Forgot your password?  

Resources for students & teachers

This eBook from the Gutenberg Project consists of approximately 179 pages of information about The Scientific American Boy.

[Illustration:  Fig. 141.  Nailing on the Clapboards.]

[Illustration:  Fig. 142.  The Window Casing.]

[Illustration:  Fig. 143.  The Window Sash.]

The window casings we used each consisted of a frame about 15 inches square, but with the upper and lower pieces extending 12 inches beyond one of the side pieces.  On these extended pieces a slideway was formed for the window sash by nailing on two strips of wood about 3/4 inch square and over them a pair of wider strips projecting inward, so as to overlap the edges of the sash.  The window sash consisted of a frame 13-1/2 inches square, made of 3/4-inch square strips over which canvas was tightly stretched and tacked.  A spool was nailed on at one side for a handle.  These windows were closed only in rainy weather, to keep the water out.

Sliding Doors.

[Illustration:  Fig. 144.  Section of the Door and Frame.]

[Illustration:  A Filipino Bamboo Tree House.]

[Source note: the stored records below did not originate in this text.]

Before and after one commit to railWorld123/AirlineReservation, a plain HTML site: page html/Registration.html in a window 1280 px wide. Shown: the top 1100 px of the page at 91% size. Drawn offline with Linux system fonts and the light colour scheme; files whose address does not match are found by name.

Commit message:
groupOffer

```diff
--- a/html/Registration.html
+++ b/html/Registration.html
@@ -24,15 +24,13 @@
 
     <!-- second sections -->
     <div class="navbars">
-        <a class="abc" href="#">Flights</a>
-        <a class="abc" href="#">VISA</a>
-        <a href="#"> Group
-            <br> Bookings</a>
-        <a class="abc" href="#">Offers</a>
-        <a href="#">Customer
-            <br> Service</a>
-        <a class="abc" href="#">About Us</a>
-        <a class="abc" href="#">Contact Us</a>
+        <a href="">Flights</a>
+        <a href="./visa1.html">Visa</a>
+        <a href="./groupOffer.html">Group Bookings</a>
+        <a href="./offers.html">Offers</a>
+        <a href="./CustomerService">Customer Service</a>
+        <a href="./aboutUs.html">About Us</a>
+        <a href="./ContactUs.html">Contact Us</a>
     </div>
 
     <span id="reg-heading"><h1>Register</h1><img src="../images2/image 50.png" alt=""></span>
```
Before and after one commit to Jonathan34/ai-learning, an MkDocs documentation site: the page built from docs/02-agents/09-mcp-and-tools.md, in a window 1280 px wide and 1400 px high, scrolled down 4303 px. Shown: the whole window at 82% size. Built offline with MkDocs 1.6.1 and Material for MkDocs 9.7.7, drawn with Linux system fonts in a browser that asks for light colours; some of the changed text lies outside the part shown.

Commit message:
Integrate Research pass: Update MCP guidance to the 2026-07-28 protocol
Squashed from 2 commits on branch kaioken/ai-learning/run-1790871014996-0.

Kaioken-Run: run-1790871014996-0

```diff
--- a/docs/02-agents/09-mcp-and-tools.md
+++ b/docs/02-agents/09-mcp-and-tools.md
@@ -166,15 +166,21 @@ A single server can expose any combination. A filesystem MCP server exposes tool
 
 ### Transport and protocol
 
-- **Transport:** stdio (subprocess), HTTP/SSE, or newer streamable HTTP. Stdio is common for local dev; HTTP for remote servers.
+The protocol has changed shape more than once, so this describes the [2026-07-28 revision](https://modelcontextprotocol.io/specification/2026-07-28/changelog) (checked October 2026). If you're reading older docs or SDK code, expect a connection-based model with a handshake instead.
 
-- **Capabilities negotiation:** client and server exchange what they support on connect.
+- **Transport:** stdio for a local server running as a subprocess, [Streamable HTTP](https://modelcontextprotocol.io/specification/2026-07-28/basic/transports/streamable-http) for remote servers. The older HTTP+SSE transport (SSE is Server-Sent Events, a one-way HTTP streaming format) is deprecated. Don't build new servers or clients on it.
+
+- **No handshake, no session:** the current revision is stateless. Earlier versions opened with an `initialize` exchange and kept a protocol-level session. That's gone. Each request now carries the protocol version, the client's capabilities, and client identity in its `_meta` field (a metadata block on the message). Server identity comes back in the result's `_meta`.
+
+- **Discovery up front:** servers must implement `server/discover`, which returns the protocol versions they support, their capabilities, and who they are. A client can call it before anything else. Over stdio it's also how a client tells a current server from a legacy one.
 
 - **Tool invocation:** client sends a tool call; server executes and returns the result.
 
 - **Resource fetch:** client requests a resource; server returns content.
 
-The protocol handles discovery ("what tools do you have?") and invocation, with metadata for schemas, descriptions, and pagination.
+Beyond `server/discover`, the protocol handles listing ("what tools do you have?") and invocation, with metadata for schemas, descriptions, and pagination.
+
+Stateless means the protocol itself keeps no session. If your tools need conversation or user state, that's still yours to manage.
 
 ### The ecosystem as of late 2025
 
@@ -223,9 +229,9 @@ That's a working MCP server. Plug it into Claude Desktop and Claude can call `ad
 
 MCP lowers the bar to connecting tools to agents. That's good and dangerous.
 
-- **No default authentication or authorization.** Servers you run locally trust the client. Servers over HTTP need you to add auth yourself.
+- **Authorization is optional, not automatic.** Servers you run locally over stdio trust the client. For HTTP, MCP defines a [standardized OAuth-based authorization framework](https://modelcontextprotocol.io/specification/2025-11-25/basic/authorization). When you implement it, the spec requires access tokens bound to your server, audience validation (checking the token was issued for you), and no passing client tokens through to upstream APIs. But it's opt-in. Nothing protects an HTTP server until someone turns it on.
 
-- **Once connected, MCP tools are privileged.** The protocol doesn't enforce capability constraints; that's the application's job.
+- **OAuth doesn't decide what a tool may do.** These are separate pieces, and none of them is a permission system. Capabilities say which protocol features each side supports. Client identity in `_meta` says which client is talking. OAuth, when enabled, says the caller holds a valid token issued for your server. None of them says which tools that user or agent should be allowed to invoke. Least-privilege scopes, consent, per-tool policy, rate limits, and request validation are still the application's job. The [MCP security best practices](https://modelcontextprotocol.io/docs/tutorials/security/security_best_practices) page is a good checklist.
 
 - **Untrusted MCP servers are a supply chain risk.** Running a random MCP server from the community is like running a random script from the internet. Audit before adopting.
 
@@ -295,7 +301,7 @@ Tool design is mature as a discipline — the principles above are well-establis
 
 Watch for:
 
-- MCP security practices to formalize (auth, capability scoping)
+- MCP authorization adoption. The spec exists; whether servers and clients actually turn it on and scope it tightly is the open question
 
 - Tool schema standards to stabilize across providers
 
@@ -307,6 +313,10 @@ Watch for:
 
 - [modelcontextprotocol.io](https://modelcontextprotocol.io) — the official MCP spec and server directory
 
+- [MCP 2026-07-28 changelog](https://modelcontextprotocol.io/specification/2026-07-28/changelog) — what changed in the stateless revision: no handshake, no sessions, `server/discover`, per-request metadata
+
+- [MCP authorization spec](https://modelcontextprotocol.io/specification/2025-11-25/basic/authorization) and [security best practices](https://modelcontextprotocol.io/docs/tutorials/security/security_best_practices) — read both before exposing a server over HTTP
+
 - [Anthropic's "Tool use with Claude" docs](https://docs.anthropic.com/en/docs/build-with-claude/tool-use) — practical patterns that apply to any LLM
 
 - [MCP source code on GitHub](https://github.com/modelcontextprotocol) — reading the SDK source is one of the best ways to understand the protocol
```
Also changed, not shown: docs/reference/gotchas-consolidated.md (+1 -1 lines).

We had two doors; one at the back of the house, from which a ladder extended down to the ground, and another opening out onto the veranda, from which we dropped a ladder down to the Goblins’ Dancing Platform.  In order to save space we used sliding instead of swinging doors.  The back door frame was 5-1/2 feet high and the front door frame 6 feet high.  The doors were mounted on the outside of the building.  The side posts of each frame were 2-1/2 feet apart, and the lintel and sill extended 3 feet beyond the side post at one side.  The upper face of the lintel was planed down perfectly smooth, and its edges were tapered off to make a track for the rollers on the door.  The rollers consisted of two spools, which turned on tenpenny nails driven into the top of the door.  At the lower end two more spools were mounted, turning on nails driven in the bottom edge of the door.  The rims of the spools extended slightly beyond the outer face of the door and rolled against the sill.  To keep the water from leaking in at the top a slanting board was fastened above it, as shown in Fig. 144.  The back door was similarly constructed.  Our tree house was completed by a running balustrade around the veranda.

It strangely happened that just after our tree house had been built we received a photograph from Uncle Ed of a Filipino tree house made of bamboo.

CHAPTER XII.

TROUBLE WITH THE TRAMPS.

We were a proud lot when the house was finally completed.  From the veranda we had an excellent view up and down the river.  We could see our camp on the island and keep watch of our goods.  Late one afternoon Dutchy and I were lolling about on the Goblins’ Platform, idly watching a hawk soaring above us.  The rest of the boys had returned to the island in canoes an hour before and left the heavy scow for us to row back.  It was drawing near supper time and we had about decided to start for home, when I

Follow Us on Facebook